“That was when I decided to change my healthcare provider,” said Tucker. “Physically I had changed so much that I couldn’t even interact with my children. I was tired of not being listened to and began losing hope of ever getting better.”
“I still remember the appointment started at two in the afternoon and did not end until 5 p.m.,” she said. “They wanted to hear my whole story and said they aspired to find the source of what was causing my pain.”
I am so thankful to every doctor and department I interacted with at UC Davis Health. You see that they want to help you and involve you at every step of your care. When you are in pain and emotionally drained you want to be treated by someone you trust and who listens to you.” -Ruth Nambooze Tucker
The doctor ordered a full panel of bloodwork and discovered extremely low levels of phosphorus, a mineral that is essential to the formation of bones. Tucker was directed to the Division of Endocrinology, to see a specialist who focused on metabolic bone disorders.
“Seeing that Ms. Tucker had multiple fractures and low phosphorous levels, we knew there was some underlying reason why she was fracturing so easily at such a young age,” said Polly Fu Teng, assistant professor of endocrinology and orthopaedic surgery.

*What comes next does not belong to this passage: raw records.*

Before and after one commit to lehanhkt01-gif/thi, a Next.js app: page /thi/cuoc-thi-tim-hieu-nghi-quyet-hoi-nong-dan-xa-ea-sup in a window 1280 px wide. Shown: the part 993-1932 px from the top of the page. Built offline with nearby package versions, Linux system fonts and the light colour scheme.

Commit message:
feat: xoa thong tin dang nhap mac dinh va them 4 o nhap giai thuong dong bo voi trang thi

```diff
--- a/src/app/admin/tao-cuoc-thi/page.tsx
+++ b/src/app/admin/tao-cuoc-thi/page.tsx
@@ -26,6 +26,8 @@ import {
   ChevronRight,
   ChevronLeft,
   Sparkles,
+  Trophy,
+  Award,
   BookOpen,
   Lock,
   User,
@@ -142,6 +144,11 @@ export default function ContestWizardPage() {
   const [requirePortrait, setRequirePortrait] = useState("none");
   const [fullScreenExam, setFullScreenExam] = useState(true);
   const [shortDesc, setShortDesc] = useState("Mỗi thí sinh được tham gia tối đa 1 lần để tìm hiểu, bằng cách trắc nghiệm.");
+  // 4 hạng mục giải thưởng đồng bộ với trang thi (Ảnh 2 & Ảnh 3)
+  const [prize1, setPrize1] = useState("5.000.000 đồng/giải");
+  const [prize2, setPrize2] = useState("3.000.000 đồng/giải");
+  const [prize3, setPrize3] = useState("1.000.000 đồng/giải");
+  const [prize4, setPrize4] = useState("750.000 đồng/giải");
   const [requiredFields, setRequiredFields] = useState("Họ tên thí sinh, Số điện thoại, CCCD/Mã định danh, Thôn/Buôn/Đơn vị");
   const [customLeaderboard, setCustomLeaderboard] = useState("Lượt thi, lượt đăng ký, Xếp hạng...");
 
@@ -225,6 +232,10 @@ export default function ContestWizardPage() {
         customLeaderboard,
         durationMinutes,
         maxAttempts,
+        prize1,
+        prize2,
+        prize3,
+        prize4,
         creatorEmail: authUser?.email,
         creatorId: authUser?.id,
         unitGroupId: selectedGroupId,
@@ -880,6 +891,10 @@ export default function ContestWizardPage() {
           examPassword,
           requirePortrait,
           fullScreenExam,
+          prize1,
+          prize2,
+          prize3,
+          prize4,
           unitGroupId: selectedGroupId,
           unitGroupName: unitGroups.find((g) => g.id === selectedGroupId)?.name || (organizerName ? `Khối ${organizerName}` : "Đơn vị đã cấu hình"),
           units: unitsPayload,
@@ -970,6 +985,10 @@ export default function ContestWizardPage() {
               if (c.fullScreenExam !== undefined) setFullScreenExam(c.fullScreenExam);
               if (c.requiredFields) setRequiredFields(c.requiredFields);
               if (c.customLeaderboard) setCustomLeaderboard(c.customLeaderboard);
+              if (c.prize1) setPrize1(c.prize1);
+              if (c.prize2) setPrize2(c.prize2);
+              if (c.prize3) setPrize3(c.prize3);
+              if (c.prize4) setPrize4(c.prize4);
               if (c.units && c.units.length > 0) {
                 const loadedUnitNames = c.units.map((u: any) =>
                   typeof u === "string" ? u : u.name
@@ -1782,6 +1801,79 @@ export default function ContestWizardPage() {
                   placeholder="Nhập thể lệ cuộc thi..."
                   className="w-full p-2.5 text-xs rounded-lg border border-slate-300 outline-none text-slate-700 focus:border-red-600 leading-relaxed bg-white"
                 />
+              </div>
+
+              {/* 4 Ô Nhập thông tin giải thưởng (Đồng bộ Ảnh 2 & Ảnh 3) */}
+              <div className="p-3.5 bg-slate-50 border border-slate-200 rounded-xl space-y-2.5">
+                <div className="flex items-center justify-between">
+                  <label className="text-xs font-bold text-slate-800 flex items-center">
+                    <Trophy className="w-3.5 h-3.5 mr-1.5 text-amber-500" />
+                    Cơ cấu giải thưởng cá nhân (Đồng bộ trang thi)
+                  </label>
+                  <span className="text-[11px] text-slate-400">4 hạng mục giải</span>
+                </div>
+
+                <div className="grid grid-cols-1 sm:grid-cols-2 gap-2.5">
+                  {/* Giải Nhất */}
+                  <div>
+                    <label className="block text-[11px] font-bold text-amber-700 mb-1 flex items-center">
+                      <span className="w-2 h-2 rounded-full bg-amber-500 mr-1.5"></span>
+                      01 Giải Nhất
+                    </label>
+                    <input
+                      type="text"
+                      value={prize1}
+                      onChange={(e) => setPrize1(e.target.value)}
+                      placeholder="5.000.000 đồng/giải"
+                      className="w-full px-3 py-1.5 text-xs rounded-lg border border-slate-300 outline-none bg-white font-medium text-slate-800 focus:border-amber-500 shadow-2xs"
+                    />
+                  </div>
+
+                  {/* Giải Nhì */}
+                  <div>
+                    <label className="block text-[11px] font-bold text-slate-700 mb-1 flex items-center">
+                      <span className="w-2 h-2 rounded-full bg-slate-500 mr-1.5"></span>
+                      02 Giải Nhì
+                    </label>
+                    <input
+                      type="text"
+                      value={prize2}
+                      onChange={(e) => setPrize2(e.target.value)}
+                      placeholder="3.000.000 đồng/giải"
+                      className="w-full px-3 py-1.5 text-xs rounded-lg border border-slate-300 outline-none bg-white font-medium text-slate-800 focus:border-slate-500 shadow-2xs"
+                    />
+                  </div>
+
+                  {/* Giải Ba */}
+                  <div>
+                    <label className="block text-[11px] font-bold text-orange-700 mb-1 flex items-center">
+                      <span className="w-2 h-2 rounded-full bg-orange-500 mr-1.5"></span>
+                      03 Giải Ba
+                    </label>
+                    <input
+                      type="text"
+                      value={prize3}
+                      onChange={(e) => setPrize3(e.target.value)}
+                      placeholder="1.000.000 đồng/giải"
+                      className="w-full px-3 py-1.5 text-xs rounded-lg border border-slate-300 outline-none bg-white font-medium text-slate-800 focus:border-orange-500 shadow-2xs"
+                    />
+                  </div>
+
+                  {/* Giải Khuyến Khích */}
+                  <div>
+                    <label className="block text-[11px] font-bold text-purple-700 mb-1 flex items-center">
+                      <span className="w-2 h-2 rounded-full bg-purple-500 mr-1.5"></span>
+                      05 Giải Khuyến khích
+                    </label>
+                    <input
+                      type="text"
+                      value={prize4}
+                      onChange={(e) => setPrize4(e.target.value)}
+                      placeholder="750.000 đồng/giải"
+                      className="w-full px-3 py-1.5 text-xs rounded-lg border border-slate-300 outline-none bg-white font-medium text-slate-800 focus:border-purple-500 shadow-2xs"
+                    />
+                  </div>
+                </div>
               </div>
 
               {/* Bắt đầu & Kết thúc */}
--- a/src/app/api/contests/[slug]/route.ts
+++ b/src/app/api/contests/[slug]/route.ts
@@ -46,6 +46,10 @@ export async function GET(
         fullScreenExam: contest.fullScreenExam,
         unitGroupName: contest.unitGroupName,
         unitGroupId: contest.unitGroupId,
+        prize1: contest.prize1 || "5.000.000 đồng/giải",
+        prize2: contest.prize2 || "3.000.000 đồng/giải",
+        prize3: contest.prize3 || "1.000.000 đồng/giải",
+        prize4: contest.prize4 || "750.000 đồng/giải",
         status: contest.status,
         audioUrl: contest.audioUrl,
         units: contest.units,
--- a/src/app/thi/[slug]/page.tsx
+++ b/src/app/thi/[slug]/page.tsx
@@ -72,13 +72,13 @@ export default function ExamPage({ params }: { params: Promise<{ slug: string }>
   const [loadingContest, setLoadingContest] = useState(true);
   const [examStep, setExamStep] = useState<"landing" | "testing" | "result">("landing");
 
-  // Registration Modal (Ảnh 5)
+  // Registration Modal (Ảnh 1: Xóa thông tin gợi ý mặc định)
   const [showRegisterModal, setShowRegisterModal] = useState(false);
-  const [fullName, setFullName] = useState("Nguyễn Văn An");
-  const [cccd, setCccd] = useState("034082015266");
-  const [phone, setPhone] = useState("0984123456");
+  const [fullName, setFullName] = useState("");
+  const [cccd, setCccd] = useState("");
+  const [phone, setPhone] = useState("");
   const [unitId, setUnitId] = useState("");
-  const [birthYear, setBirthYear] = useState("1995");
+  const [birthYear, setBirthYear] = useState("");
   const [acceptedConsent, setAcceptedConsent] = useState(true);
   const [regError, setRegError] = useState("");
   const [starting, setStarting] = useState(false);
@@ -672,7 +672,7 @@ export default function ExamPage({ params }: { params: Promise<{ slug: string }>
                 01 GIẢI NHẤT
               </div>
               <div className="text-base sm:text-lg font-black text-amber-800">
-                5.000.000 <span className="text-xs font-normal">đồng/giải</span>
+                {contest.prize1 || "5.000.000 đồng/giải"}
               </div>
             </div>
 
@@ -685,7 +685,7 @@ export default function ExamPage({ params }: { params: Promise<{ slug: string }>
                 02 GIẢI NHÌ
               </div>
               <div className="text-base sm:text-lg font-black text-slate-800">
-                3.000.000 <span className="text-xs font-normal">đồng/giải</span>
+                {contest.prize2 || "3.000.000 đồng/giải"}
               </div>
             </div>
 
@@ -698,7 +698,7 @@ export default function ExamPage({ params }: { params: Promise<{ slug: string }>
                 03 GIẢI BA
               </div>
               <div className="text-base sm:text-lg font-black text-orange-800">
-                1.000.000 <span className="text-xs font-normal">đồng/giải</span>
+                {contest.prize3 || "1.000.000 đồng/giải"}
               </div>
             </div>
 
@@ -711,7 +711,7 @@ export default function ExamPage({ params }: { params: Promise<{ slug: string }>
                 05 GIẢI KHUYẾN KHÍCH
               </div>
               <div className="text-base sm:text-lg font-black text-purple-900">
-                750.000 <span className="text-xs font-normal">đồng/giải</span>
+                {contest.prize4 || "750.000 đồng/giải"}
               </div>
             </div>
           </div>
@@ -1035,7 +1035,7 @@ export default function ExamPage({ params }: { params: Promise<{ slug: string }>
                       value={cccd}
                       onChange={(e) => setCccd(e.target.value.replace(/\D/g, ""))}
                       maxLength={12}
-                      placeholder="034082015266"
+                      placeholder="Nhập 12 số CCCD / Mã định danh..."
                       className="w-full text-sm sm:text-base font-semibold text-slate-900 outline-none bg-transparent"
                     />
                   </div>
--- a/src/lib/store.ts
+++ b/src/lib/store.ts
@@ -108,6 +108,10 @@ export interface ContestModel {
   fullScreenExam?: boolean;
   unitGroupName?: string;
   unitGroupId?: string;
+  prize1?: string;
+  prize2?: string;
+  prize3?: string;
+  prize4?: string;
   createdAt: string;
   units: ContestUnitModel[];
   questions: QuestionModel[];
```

Teng ordered additional blood and urine tests to confirm the initial results.
“We found that her kidneys were not retaining all the phosphorous. Instead she was urinating it out, causing her blood phosphorus level to be low,” explained Teng. “Upon further testing, we found that she had a high FGF23 hormone level (fibroblast growth factor 23), which regulates phosphorus balance in our body. Once we found out that she had a high FGF23 level with her age, my main concern was that she had a tumor-induced osteomalacia.”
Tumor-induced osteomalacia is a bone-weakening disease caused by one or more typically benign, slow-growing tumors. These tumors produce high levels of FGF23, which limits the ability of the kidneys to reabsorb phosphate. The first signs of the disease, also known as oncogenic osteomalacia, include fractures, bone pain and muscle weakness.
“One of the challenges with this disorder is these patients go undiagnosed for years,” Teng said. “These tumors are classically very hard to find and fewer than 1,000 cases have been reported worldwide.”
Teng ordered a dotatate PET scan for Tucker, which is commonly used to find and monitor neuroendocrine tumors. The results showed a large mass on the big toe of Tucker’s left foot, the same toe which had swelled up the previous year.
“It was truly a relief to finally learn what was wrong with my body and to have a plan to fix it,” said Tucker.
In September 2021, over four years after her joint and back pain began, Tucker underwent surgery to have the tumor removed. Her recovery is ongoing, and her phosphorous levels are still low, but they have improved. Tucker is now pain free as she continues to take phosphorus medication and activated vitamin D to keep her levels up.
“I am so thankful to every doctor and department I interacted with at UC Davis Health,” said Tucker. “You see that they want to help you and involve you at every step of your care. When you are in pain and emotionally drained you want to be treated by someone you trust and who listens to you.”